'An Immoral Policy That Shames Britain': Archbishops Savage Rwanda Asylum Policy

The furious condemnation from every bishop in the House of Lords is contained in a letter to The Times.
Home Secretary Priti Patel and Rwandan minister for foreign affairs and international co-operation, Vincent Biruta, signed a "world-first" migration and economic development partnership in the East African nation's capital city Kigali, on Thursday. Picture date: Thursday April 14, 2022.
Home Secretary Priti Patel and Rwandan minister for foreign affairs and international co-operation, Vincent Biruta, signed a "world-first" migration and economic development partnership in the East African nation's capital city Kigali, on Thursday. Picture date: Thursday April 14, 2022.
Flora Thompson via PA Wire/PA Images
Home Secretary Priti Patel and Rwandan minister for foreign affairs and international co-operation, Vincent Biruta, signed a "world-first" migration and economic development partnership in the East African nation's capital city Kigali, on Thursday. Picture date: Thursday April 14, 2022.
Home Secretary Priti Patel and Rwandan minister for foreign affairs and international co-operation, Vincent Biruta, signed a "world-first" migration and economic development partnership in the East African nation's capital city Kigali, on Thursday. Picture date: Thursday April 14, 2022.
Flora Thompson via PA Wire/PA Images

The senior leadership of the Church of England have condemned the government’s plan to deport illegal immigrants to Rwanda as “an immoral policy that shames Britain”.

In a letter to The Times, the archbishops of Canterbury and York, plus the other 23 bishops in the House of Lords, said the controversial move “should shame us as a nation”.

The letter is being published to coincide with the first deportation flight taking off for Rwanda tomorrow.

Judges sitting at the Court of Appeal rejected a last-ditch appeal by campaigners for the flight to be grounded.

The decision upholds an earlier ruling from the High Court that it was in the “public interest” for the government to be able to implement its policies.

Under the asylum plan, illegal immigrants who enter the UK from France via small boats or in lorries will be flown to more than 4,000 miles Rwanda for “processing”.

They will be expected to apply for asylum there and will not return to the UK.

Boris Johnson has repeatedly defended the policy, arguing it is necessary to deter people-smuggling gangs from organising dangerous crossings in the Channel.

In their letter, the bishops say: “Whether or not the first deportation flight leaves Britain today for Rwanda, this policy should shame us as a nation.”

They go on: “The shame is our own, because our Christian heritage should inspire us to treat asylum seekers with compassion, fairness and justice, as we have for centuries.”

The letter adds: “Deportations, and the potential forced return of asylum seekers to their home countries, are not the way.
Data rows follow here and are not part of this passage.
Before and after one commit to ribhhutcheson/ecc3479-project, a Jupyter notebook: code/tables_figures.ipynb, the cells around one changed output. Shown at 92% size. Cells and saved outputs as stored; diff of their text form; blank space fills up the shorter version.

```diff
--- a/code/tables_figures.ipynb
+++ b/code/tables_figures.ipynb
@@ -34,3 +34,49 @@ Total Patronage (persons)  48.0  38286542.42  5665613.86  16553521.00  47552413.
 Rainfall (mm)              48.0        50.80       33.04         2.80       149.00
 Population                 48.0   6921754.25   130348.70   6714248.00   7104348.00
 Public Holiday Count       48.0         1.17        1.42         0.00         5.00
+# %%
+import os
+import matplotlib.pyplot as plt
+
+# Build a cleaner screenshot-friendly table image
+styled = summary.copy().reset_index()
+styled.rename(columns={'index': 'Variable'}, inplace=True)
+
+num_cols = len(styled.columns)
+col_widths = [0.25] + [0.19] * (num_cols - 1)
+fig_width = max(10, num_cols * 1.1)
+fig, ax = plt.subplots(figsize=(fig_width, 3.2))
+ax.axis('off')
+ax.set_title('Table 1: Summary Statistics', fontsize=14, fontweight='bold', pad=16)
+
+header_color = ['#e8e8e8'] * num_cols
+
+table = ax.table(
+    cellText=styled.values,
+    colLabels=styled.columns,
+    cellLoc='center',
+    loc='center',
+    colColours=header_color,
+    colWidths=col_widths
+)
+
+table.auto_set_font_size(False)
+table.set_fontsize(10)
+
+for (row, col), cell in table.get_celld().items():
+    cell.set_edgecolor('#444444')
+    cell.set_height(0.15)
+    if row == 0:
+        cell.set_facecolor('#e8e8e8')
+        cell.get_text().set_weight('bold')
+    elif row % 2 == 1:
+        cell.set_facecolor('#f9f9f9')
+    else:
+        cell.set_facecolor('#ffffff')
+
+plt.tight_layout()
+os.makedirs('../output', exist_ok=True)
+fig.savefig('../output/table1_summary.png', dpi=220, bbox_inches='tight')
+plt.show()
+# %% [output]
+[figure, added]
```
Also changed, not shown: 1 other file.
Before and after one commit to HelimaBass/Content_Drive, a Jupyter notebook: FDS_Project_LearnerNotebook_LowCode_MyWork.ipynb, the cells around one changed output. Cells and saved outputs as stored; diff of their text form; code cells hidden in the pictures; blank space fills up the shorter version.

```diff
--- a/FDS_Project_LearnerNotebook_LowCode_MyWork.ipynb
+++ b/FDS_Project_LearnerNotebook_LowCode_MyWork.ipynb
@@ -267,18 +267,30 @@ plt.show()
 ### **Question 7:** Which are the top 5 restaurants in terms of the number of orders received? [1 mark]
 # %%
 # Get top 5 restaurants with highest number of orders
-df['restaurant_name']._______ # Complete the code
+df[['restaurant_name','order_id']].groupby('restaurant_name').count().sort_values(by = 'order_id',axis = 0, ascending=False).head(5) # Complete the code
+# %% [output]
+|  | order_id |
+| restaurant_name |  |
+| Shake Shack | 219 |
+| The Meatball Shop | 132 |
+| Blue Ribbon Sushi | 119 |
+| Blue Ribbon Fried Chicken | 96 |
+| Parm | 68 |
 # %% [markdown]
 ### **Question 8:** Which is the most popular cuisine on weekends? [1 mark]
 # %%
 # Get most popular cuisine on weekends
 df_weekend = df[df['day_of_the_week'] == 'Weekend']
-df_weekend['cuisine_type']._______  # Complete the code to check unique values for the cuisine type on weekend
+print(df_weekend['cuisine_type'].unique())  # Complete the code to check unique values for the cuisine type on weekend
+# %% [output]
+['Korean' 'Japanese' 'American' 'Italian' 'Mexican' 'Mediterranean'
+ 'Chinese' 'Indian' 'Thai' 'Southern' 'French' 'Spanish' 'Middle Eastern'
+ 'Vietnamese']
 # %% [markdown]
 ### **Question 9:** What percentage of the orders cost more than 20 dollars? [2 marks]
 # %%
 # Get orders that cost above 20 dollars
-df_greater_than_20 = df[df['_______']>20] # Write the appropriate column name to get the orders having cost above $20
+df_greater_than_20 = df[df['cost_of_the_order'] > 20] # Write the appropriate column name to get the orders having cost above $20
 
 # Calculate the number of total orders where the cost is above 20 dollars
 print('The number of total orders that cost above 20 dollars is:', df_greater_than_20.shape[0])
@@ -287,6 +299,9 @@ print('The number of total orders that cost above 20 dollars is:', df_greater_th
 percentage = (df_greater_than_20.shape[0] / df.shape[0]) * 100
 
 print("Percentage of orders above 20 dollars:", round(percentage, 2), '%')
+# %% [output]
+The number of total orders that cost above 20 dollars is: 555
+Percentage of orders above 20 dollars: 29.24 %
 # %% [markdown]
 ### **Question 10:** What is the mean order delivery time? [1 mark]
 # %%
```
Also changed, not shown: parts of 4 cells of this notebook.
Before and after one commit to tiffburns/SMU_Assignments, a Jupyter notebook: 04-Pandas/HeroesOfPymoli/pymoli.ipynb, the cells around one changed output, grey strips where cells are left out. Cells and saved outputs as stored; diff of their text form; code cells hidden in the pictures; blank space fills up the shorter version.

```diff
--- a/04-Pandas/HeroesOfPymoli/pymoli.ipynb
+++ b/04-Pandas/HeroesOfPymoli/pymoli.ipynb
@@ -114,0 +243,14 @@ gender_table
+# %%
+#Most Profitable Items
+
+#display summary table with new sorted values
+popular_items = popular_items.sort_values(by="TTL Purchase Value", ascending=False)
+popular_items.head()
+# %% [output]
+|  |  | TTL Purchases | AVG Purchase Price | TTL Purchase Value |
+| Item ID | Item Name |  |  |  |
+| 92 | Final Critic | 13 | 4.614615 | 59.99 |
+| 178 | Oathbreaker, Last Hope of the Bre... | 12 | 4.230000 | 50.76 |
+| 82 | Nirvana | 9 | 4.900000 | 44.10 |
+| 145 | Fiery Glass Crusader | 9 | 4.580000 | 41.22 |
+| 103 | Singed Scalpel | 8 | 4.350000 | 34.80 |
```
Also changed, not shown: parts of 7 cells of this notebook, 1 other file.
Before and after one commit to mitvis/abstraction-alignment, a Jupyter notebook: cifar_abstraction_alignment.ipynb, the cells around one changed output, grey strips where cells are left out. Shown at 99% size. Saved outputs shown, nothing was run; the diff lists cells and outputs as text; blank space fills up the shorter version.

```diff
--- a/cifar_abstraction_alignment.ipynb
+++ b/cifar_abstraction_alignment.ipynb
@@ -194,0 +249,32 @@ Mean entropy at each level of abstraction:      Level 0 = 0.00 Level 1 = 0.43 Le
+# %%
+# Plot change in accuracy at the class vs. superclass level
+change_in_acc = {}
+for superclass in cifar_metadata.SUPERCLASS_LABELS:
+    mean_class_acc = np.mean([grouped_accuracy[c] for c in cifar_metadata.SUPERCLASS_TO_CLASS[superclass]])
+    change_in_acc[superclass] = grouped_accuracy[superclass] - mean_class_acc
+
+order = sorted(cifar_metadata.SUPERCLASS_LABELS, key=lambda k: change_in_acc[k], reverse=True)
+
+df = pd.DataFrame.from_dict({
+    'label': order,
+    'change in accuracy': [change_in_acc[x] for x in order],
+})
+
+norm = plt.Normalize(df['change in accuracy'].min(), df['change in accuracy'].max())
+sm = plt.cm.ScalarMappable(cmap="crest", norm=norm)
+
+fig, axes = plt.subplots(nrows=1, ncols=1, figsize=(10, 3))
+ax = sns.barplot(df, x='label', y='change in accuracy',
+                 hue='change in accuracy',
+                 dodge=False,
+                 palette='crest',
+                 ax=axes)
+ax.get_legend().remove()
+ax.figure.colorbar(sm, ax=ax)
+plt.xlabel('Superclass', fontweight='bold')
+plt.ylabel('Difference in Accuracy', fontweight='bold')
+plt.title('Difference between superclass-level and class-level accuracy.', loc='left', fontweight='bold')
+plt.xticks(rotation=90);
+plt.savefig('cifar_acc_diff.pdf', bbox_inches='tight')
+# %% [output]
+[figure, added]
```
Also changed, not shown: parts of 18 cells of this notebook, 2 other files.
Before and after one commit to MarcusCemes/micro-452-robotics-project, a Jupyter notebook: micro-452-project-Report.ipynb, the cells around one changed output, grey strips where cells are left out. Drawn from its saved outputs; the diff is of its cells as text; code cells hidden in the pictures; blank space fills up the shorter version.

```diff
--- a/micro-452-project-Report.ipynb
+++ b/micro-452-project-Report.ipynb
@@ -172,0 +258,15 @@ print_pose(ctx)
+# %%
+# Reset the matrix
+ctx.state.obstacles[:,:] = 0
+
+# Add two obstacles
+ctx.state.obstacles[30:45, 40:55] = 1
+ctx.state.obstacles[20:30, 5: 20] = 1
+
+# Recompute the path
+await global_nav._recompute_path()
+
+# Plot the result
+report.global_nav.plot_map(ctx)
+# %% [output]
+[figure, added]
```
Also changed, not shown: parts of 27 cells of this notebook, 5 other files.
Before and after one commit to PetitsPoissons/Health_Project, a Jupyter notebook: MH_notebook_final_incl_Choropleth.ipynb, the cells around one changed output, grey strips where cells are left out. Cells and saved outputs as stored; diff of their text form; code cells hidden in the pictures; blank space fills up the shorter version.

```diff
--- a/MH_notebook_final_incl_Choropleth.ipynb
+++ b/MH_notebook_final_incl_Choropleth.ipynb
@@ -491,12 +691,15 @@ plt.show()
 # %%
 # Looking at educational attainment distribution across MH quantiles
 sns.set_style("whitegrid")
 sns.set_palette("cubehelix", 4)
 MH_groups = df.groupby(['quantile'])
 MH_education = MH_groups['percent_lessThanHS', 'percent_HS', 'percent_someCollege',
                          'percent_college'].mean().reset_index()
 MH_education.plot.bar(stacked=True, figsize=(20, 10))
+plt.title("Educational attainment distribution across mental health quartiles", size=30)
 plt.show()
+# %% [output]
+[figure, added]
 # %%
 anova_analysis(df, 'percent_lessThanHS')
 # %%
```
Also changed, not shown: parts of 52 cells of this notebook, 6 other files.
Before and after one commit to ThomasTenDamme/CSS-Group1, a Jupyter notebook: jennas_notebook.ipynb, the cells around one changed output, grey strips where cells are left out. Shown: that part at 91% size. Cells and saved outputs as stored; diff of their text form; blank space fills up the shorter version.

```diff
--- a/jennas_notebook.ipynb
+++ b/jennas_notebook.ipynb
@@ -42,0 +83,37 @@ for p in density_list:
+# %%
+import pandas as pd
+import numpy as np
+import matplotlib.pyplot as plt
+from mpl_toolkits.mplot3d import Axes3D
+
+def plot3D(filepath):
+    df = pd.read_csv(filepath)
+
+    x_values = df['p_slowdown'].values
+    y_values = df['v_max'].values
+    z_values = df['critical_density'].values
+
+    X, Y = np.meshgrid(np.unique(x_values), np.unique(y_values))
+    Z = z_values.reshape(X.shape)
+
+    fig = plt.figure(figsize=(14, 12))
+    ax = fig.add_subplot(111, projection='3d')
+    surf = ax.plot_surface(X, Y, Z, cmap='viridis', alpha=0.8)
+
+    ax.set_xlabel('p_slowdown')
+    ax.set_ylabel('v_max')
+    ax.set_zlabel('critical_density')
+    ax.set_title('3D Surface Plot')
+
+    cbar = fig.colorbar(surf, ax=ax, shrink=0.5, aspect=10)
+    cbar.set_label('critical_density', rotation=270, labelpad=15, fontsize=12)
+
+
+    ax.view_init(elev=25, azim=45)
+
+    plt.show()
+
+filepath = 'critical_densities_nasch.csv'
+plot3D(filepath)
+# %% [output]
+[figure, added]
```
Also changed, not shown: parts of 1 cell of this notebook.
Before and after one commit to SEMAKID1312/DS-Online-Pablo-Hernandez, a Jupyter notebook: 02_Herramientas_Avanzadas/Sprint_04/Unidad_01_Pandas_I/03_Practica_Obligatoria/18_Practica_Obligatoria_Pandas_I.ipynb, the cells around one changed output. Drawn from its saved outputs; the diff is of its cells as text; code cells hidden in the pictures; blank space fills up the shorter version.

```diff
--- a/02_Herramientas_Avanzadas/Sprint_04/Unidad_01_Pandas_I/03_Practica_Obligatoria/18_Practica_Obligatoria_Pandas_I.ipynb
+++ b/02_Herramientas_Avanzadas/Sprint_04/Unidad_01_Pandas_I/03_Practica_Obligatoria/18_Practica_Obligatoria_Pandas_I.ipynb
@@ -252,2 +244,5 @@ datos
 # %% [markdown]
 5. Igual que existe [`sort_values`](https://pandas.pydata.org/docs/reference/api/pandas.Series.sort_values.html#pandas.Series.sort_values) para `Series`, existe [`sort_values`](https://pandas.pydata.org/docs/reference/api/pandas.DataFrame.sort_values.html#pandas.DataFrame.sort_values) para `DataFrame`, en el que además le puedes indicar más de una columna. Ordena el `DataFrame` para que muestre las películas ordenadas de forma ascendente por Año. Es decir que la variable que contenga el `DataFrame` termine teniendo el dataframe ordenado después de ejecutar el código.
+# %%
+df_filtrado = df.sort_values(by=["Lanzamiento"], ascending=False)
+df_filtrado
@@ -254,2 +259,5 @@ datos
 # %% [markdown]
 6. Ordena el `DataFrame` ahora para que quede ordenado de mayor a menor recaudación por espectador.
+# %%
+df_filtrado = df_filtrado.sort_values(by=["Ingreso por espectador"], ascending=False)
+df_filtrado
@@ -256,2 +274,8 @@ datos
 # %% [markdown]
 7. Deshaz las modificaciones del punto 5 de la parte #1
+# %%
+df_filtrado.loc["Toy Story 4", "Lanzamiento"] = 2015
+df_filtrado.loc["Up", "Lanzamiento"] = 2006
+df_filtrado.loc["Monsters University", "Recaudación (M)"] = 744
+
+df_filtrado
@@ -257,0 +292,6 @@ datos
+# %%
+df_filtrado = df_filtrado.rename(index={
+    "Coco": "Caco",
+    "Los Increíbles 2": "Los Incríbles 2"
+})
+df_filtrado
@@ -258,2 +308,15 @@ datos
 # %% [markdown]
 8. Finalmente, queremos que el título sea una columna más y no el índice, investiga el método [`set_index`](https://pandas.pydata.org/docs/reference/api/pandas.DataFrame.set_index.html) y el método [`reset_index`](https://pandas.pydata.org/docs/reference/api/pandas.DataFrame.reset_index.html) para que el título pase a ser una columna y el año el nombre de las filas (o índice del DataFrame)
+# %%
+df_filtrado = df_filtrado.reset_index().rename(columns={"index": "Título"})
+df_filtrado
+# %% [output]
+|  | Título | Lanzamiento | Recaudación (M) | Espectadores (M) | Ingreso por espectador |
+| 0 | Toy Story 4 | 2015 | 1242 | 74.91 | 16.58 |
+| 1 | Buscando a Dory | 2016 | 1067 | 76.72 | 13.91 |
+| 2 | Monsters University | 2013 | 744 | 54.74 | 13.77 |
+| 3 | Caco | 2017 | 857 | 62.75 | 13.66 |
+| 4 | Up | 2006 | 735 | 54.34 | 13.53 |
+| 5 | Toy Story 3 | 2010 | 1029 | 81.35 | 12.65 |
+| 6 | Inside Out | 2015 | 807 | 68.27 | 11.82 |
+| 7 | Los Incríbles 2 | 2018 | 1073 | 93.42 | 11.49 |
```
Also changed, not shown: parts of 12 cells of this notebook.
“This immoral policy shames Britain.”

In his Easter sermon, shortly after the policy was announced, the Archbishop of Canterbury said it “cannot stand up to the judgment of God”.

He said: “Sub-contracting out our responsibilities, even to a country that seeks to do well like Rwanda, is the opposite of the nature of God who himself took responsibility for our failures.”

And at the weekend, the Roman Catholic Archbishop of Glasgow, said the controversial policy was “morally wrong”.

Meanwhile, Prince Charles has also reportedly said privately that the policy is “appalling”.

Asked about the future king’s comments this morning, Boris Johnson said: “I’ve answered that in the sense that I do think it’s the job of government to stop people breaking the law and to support people who are doing the right thing.”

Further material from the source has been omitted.